13. Schmatz AI, Streubel B, Kretschmer-Chott E, Puspok A, Jager U, Mannhalter C, et al. Primary follicular lymphoma of the duodenum is a distinct mucosal/submucosal variant of follicular lymphoma: a retrospective study of 63 cases. J Clin Oncol. 2011;29:1445–51.
crossref pmid
14. Bende RJ, Smit LA, Bossenbroek JG, Aarts WM, Spaargaren M, de Leval L, et al. Primary follicular lymphoma of the small intestine: alpha4beta7 expression and immunoglobulin configuration suggest an origin from local antigen-experienced B cells. Am J Pathol. 2003;162:105–13.
crossref pmid pmc
15. Leung WK, Wu MS, Kakugawa Y, Kim JJ, Yeoh KG, Goh KL, et al. Screening for gastric cancer in Asia: current evidence and practice. Lancet Oncol. 2008;9:279–87.
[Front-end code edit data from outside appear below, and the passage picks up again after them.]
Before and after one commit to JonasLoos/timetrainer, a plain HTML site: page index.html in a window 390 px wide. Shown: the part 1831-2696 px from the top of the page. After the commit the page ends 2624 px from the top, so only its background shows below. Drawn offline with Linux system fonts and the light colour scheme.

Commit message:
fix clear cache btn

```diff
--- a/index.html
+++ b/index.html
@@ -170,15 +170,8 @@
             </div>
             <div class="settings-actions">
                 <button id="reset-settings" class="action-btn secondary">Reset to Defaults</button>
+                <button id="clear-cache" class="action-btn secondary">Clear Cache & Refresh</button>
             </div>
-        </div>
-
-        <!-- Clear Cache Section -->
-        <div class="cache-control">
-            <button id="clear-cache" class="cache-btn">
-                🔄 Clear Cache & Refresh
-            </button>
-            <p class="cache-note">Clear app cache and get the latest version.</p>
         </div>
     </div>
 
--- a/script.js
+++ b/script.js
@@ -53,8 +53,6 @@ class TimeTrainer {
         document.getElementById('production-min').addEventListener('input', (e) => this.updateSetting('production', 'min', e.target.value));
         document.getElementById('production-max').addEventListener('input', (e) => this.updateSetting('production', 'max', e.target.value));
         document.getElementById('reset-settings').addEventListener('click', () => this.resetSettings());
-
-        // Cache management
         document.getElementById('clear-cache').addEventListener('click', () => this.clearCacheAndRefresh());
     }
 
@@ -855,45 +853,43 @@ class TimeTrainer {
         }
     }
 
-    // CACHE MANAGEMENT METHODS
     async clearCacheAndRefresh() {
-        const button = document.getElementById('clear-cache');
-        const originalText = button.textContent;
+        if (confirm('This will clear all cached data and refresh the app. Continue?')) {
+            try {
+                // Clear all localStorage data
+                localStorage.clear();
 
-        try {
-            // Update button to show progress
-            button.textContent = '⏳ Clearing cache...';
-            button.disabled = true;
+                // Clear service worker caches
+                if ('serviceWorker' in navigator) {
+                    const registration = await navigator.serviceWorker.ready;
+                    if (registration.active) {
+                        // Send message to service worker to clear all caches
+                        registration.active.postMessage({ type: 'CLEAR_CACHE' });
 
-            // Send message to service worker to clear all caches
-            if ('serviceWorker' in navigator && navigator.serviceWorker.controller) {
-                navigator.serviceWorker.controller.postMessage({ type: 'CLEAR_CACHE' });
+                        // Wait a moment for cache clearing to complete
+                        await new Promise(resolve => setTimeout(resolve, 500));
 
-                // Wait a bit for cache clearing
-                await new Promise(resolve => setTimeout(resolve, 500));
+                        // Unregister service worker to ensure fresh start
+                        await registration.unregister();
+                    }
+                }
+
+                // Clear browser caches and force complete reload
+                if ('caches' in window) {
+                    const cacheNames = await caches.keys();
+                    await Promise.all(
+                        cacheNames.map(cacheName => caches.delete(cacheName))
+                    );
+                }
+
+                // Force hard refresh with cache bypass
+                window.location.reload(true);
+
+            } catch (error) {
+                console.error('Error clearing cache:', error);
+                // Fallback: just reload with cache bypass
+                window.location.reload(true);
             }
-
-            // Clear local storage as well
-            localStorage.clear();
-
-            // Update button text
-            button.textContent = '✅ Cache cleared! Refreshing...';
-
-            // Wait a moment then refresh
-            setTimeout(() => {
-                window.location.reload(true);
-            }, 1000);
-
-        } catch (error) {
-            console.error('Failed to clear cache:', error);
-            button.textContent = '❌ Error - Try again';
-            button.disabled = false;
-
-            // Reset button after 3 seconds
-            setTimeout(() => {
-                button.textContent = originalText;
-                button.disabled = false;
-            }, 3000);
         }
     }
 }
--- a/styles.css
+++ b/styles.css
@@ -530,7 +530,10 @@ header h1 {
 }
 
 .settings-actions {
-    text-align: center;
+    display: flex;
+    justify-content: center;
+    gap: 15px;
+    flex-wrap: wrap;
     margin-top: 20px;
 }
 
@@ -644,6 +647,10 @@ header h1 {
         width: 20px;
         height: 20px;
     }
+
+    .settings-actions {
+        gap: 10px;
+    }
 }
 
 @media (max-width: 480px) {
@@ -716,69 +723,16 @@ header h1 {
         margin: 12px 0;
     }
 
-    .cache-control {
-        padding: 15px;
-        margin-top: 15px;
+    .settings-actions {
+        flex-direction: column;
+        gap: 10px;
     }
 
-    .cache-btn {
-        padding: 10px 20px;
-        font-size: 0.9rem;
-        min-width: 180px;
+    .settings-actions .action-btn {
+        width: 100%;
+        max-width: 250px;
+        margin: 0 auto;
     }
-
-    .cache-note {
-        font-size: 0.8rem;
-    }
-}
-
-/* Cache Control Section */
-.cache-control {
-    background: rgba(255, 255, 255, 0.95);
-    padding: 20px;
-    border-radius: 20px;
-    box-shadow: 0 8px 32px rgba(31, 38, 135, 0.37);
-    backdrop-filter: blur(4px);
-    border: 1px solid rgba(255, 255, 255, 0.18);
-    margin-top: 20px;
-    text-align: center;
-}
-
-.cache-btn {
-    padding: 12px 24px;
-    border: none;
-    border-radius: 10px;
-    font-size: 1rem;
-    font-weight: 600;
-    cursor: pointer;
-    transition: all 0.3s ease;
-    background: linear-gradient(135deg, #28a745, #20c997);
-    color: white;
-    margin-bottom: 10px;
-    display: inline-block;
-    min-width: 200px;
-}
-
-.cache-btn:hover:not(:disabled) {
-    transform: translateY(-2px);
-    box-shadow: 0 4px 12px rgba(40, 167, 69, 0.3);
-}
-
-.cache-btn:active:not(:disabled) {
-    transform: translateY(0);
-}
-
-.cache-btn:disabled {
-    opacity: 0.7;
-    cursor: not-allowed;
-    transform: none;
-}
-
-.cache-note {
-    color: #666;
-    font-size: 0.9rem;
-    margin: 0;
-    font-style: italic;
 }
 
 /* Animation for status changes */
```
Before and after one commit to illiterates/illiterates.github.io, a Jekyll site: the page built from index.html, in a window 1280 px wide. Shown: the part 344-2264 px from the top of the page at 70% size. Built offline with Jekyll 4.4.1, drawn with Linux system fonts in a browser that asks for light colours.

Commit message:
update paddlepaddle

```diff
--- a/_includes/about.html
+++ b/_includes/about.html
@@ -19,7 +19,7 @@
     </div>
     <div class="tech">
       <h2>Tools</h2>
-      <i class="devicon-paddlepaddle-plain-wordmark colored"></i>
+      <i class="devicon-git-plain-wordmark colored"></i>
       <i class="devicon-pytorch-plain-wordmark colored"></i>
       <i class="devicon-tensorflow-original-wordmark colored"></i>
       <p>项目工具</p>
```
crossref pmid pmc
16. Iwamuro M, Kawai Y, Takata K, Kawano S, Yoshino T, Okada H, et al. Primary intestinal follicular lymphoma: How to identify follicular lymphoma by routine endoscopy. World J Gastrointest Endosc. 2013;5:34–8.
crossref pmid pmc
17. Lowry L, Smith P, Qian W, Falk S, Benstead K, Illidge T, et al. Reduced dose radiotherapy for local control in non-Hodgkin lymphoma: a randomised phase III trial. Radiother Oncol. 2011;100:86–92.
crossref pmid
18. Yahalom J, Illidge T, Specht L, Hoppe RT, Li YX, Tsang R, et al. Modern radiation therapy for extranodal lymphomas: field and dose guidelines from the International Lymphoma Radiation Oncology Group. Int J Radiat Oncol Biol Phys. 2015;92:11–31.
crossref pmid
Editorial Office
Korean Cancer Association
Room 1824, Gwanghwamun Officia
92 Saemunan-ro, Jongno-gu, Seoul 03186, Korea
TEL: +82-2-3276-2410   FAX: +82-2-792-1410   E-mail: journal@cancer.or.kr
About |  Browse Articles |  Current Issue |  For Authors and Reviewers
Copyright © Korean Cancer Association.                 Developed in M2PI